Health Promotion Journal of Australia Health Promotion Journal of Australia Society
Journal of the Australian Health Promotion Association

Just Accepted

This article has been peer reviewed and accepted for publication. It is in production and has not been edited, so may differ from the final published form.

Development of a tool for the evaluation of obesity prevention partnerships

Devon Indig , Anne Grunseit , Alexandra Greig , Helen Lilley , Adrian Bauman


Issue addressed: Working in partnership is advocated as a necessary process to achieve shared goals in complex policy areas, yet little effort dedicated to evaluating how well partnerships are functioning. This study describes the development and psychometric properties of a partnership assessment tool and illustrates its use in an obesity prevention partnership. Methods: A literature scoping review was conducted on existing partnership assessment tools and used to develop a new tool, which was tested using the ACT whole-of-government Healthy Weight Initiative at two timepoints. The psychometric properties of the tool were evaluated using principal component analysis, Cronbach’s alpha for internal consistency of domain subscales, and an assessment of content validity comparing quantitative and qualitative data. Results: The review identified 11 partnership assessment tools, from which we identified five domains of partnership to develop the new tool. Factor analysis showed each domain yielded a single subscale. Cronbach’s alpha for each of the domain subscales ranged between 0.88 and 0.94 at Timepoint 1 and 0.90 and 0.95 at Timepoint 2 demonstrating very high internal consistency. All subscales demonstrated high correlation with an overall partnership rating, good internal consistency and concordance with issues raised in open-ended questions. Conclusions: This paper describes the development and implementation of a tool to evaluate partnership functioning, which was found to have high internal reliability and good content validity.

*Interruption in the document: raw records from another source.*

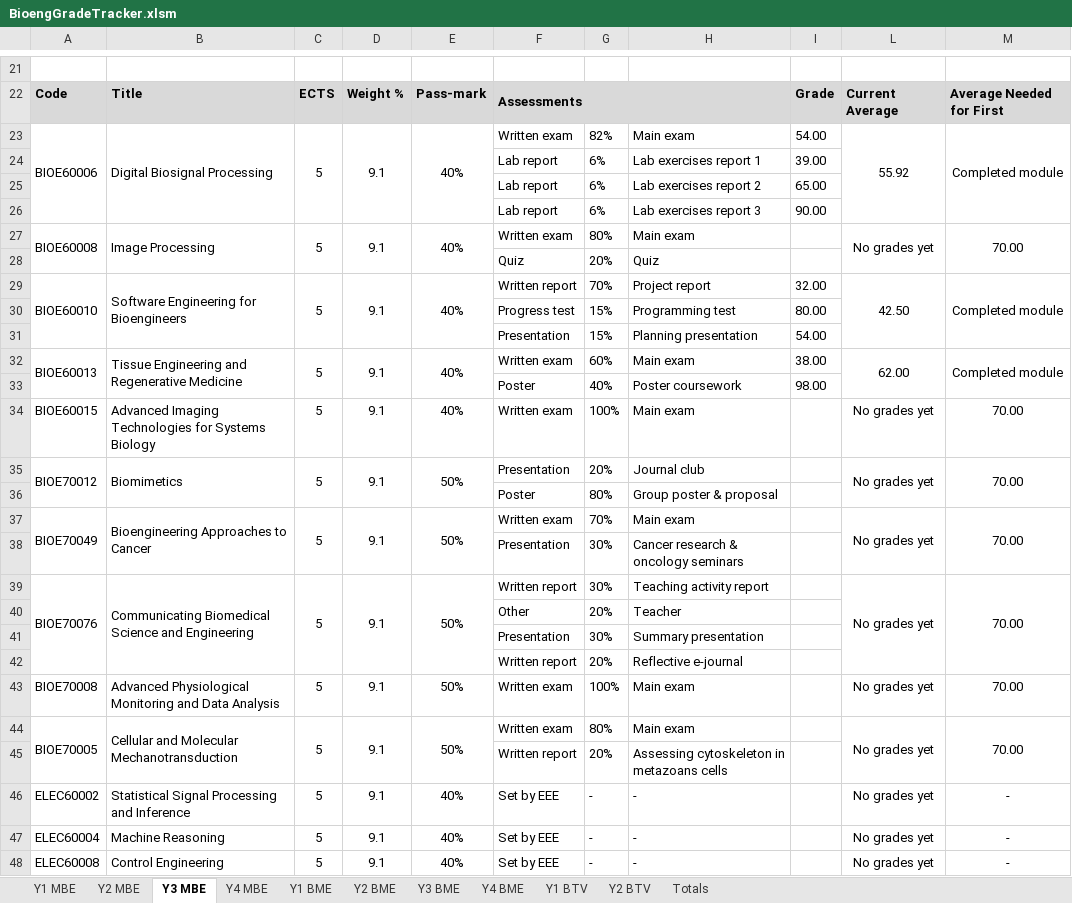
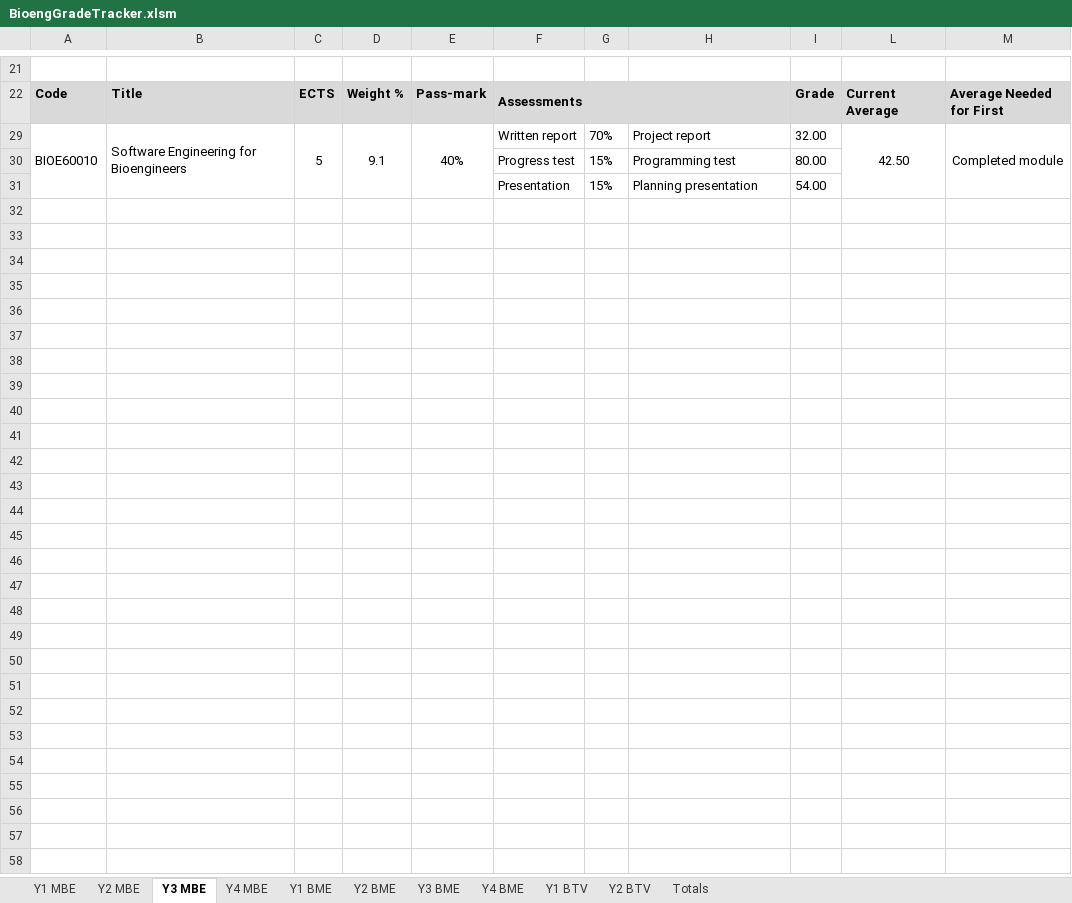
Before and after one commit to snowcodeer/GradeTracker, an Excel workbook: BioengGradeTracker.xlsm, sheet Y3 MBE, drawn as a sheet; only a part is shown, gaps mark what is left out; values as stored, in another font and other column widths than the file's, no borders; conditional formats not drawn; the diff covers the shown part only; the diff names each change by its address in the sheet, - before the commit and + after, or states it on an @@ line.

Commit message:
Added all modules, reorganised subs and declaration of variables, module selection now applicable to other sheets.

```diff
--- a/BioengGradeTracker.xlsm (sheet Y3 MBE)
+++ b/BioengGradeTracker.xlsm (sheet Y3 MBE)
@@ row 23 hidden: BIOE60006 | Digital Biosignal Processing | 5 | 9.1 | 40% | Written exam | 82% | Main exam | 54.00 | 55.92 | Completed module @@
@@ row 24 hidden:  |  |  |  |  | Lab report | 6% | Lab exercises report 1 | 39.00 @@
@@ row 25 hidden:  |  |  |  |  | Lab report | 6% | Lab exercises report 2 | 65.00 @@
@@ row 26 hidden:  |  |  |  |  | Lab report | 6% | Lab exercises report 3 | 90.00 @@
@@ row 27 hidden: BIOE60008 | Image Processing | 5 | 9.1 | 40% | Written exam | 80% | Main exam |  | No grades yet | 70.00 @@
@@ row 28 hidden:  |  |  |  |  | Quiz | 20% | Quiz @@
@@ row 32 hidden: BIOE60013 | Tissue Engineering and Regenerative Medicine | 5 | 9.1 | 40% | Written exam | 60% | Main exam | 38.00 | 62.00 | Completed module @@
@@ row 33 hidden:  |  |  |  |  | Poster | 40% | Poster coursework | 98.00 @@
@@ row 34 hidden: BIOE60015 | Advanced Imaging Technologies for Systems Biology | 5 | 9.1 | 40% | Written exam | 100% | Main exam |  | No grades yet | 70.00 @@
@@ row 35 hidden: BIOE70012 | Biomimetics | 5 | 9.1 | 50% | Presentation | 20% | Journal club |  | No grades yet | 70.00 @@
@@ row 36 hidden:  |  |  |  |  | Poster | 80% | Group poster & proposal @@
@@ row 37 hidden: BIOE70049 | Bioengineering Approaches to Cancer | 5 | 9.1 | 50% | Written exam | 70% | Main exam |  | No grades yet | 70.00 @@
@@ row 38 hidden:  |  |  |  |  | Presentation | 30% | Cancer research & oncology seminars @@
@@ row 39 hidden: BIOE70076 | Communicating Biomedical Science and Engineering | 5 | 9.1 | 50% | Written report | 30% | Teaching activity report |  | No grades yet | 70.00 @@
@@ row 40 hidden:  |  |  |  |  | Other | 20% | Teacher @@
@@ row 41 hidden:  |  |  |  |  | Presentation | 30% | Summary presentation @@
@@ row 42 hidden:  |  |  |  |  | Written report | 20% | Reflective e-journal @@
@@ row 43 hidden: BIOE70008 | Advanced Physiological Monitoring and Data Analysis | 5 | 9.1 | 50% | Written exam | 100% | Main exam |  | No grades yet | 70.00 @@
@@ row 44 hidden: BIOE70005 | Cellular and Molecular Mechanotransduction | 5 | 9.1 | 50% | Written exam | 80% | Main exam |  | No grades yet | 70.00 @@
@@ row 45 hidden:  |  |  |  |  | Written report | 20% | Assessing cytoskeleton in metazoans cells @@
@@ row 46 hidden: ELEC60002 | Statistical Signal Processing and Inference | 5 | 9.1 | 40% | Set by EEE | - | - |  | No grades yet | - @@
@@ row 47 hidden: ELEC60004 | Machine Reasoning | 5 | 9.1 | 40% | Set by EEE | - | - |  | No grades yet | - @@
@@ row 48 hidden: ELEC60008 | Control Engineering | 5 | 9.1 | 40% | Set by EEE | - | - |  | No grades yet | - @@
```
Also changed, not shown: 2 edited cells elsewhere in this sheet, sheet Y4 BME, sheet Y4 MBE, sheet Y1 BME, hidden cells.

So What: With increasing emphasis on working in partnership, using partnership assessment tools can provide useful evidence to assess whether partnerships are a successful strategy in complex programs evaluation.

HE16037  Accepted 22 May 2017

© CSIRO 2017